                I have a combo of pre-existing wood posts, T-Posts (capped.. as to not start another thread like on off course!) and electric tape.

                I have the wide white tape and I really like it.

                I considered Electro Braid but I can drive down the road to Tractor Supply and get tape as needed and I was able to install it myself, I would have needed a few more hands for electro braid.
                http://www.clarkdesigngrouparchitects.com/index.html - Lets build your dream barn


                • #9
                  I put in my Electrobraid virtually single-handed . . . just 40-year-old, non-handy me and a couple of battery-powered tools. Did have some help from my husband setting posts. And I quickly discovered that pounding T-posts is not a job for which I'm suited, after giving myself a concussion with a post pounder!
                  Click here before you buy.


                  • #10
                    Find a construction person with a boom--pushed the posts in like butter. Almost too quickly. Of course this was in the spring (i.e. soft ground). Same thing for the t-posts. We did all the posts for the new pasture in about an hour I think. Went wood, t-post, t-post, wood and braced wood in the corners. No cement was used. T-posts were capped.

                    It's not my place, I was just helping, but I will say putting up the 5 strands of fencing and tensioning took much longer than setting the posts. They did four strands of (barbless) heavy-gauge wire and white tape along the top. Second from the bottom and the tape are hot. The tape was easier to work with than the heavy-gauge wire.

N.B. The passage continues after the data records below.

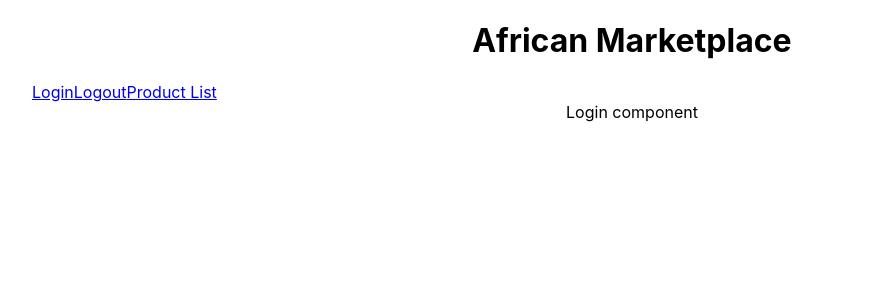
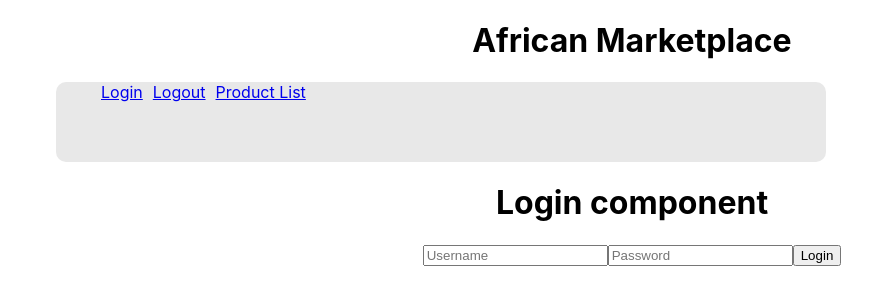
Before and after one commit to African-Marketplace-12-2020/front-end, a React (Create React App) app in the folder african-marketplace/: page /login in a window 1280 px wide. Shown: the top 304 px of the page, without its empty margins (8-880 px from the left). Built offline with nearby package versions, Linux system fonts and the light colour scheme.

Commit message:
Added a form for the login, handleChange and a stand-in login method into the Login component.

```diff
--- a/african-marketplace/src/App.css
+++ b/african-marketplace/src/App.css
@@ -1,14 +1,21 @@
 .App {
   text-align: center;
+  margin: 0;
+  padding: 0 2rem;
 }
 
 ul {
   display: flex;
-  margin: 0 auto;
+  margin: 0 2rem;
+  width: 60%;
+  height: 5rem;
+  background-color: #e8e8e8;
+  border-radius: 10px;
 }
 
 li {
   list-style: none;
   flex-direction: row;
   justify-content: space-evenly;
+  margin: 0 5px;
 }
--- a/african-marketplace/src/components/forms/Login.js
+++ b/african-marketplace/src/components/forms/Login.js
@@ -1,8 +1,58 @@
-import React from 'react';
+import React, {useState } from 'react';
+import axios from 'axios';
 
 const Login = () => {
+    const [credentials, setCredentials] = useState([
+        {
+            username: '',
+            password: ''
+        }
+    ])
+
+    const handleChange = e => {
+        e.preventDefault();
+        setCredentials({
+            credentials: {
+                ...credentials,
+                [e.target.name]: e.target.value
+            }
+        })
+    }
+
+    const login = e => {
+        e.preventDefault();
+        axios.post("http://localhost:5000/api/login", credentials)
+            .then(res => {
+                //localStorage.setItem('token', res.data.payload)
+                //this.props.history.push('/product-list')
+                console.log(res.data)
+            })
+            .catch(err => {
+                console.log(err.response);
+            })
+    }
+
     return (
-        <div>Login component</div>
+        <div>
+            <h1>Login component</h1>
+            <form>
+                <input
+                    placeholder='Username'
+                    type="text"
+                    name="username"
+                    value={credentials.username}
+                    onChange={handleChange}
+                />
+                <input
+                    placeholder='Password'
+                    type="password"
+                    name="password"
+                    value={credentials.password}
+                    onChange={handleChange}
+                />
+                <button>Login</button>
+            </form>
+        </div>
     )
 }
 
```
Also changed, not shown: 1 other file (tests, documents, lock files or other folders).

                    This was a very reasonably priced fence. I'm sure I will get blasted for saying this about barbless, but it seems very safe too. Lots of lines, tight, but with some bounce or give, and hot. Tape adds great visability.
                    DIY Journey of Remodeling the Farmette: http://weownblackacre.blogspot.com/


                    • #11
                      I have one small pasture fenced with t-posts with the Horsegard tape and post sleeves. I did it myself (including pounding the t-posts), it was affordable, and it has held up really well and looks nice (I used brown). The only reason I haven't done more of it is that it doesn't keep the dogs out. The rest of the pasture fencing is field fence (already there when we got the place, though eventually I'd love to switch to horse-safe mesh) with Horsegard tape on top to keep the horses off the fence.
                      Custom and semi-custom washable wool felt saddle pads!


                      • #12
                        Anyone have pics of their electrobraid?
                        Airborne? Oh. Yes, he can take a joke. Once. After that, the joke's on you.


                        • #13
                          Horse Guard Fence! We have miles of it. Easy to install, economical and SAFE for the horses.

                          Follow us on facebook - https://www.facebook.com/pages/River...ref=ts&fref=ts